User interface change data
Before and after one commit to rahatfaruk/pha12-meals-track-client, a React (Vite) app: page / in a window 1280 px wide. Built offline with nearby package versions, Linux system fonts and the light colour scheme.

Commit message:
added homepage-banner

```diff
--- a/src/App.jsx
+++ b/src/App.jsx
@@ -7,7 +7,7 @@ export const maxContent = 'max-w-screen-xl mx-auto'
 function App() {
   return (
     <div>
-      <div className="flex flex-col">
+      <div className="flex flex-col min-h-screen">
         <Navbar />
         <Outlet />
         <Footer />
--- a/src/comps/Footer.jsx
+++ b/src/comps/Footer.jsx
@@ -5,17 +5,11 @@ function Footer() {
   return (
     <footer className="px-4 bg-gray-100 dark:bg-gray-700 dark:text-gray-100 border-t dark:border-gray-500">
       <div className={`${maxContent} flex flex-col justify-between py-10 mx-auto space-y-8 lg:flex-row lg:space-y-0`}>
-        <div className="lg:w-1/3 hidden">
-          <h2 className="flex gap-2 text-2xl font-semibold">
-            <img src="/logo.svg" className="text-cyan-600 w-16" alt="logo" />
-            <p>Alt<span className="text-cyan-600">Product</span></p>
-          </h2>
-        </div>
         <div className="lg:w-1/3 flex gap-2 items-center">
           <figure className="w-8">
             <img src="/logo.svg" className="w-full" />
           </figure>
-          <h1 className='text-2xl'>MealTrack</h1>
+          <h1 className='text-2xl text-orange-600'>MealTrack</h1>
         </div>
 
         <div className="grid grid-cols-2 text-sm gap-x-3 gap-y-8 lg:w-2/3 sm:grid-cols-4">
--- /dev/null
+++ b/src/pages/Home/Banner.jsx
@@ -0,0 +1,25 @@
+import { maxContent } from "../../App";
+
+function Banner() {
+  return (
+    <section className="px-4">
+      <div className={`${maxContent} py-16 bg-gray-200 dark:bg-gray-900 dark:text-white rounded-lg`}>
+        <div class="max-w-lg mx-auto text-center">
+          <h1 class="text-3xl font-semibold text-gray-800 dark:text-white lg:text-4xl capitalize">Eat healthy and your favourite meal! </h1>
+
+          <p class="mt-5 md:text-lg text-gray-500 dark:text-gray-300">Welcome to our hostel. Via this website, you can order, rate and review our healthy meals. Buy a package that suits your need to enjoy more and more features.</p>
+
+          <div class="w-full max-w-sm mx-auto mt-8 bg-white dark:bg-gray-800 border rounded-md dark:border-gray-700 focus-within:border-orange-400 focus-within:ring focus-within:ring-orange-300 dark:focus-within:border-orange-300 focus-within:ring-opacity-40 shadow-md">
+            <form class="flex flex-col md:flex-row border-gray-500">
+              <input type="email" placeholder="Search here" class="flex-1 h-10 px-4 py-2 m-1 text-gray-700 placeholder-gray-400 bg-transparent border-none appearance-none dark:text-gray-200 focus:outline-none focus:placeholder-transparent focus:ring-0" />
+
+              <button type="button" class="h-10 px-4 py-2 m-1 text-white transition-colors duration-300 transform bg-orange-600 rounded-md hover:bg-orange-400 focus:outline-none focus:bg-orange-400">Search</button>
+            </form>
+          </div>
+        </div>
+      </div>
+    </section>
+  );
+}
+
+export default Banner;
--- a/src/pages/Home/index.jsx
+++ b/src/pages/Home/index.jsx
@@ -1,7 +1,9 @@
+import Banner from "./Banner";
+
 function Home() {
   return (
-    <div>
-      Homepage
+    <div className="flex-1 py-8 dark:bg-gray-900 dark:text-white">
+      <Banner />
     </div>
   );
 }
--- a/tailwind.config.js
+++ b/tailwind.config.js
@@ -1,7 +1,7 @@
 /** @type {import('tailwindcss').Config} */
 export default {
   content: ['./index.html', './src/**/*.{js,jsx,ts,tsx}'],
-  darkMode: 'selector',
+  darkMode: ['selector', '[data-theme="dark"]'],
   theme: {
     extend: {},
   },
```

- [Requirement]: Find how many lines in the entries above have the string "auto" and report only that number.

- [Response for this exercise]: 4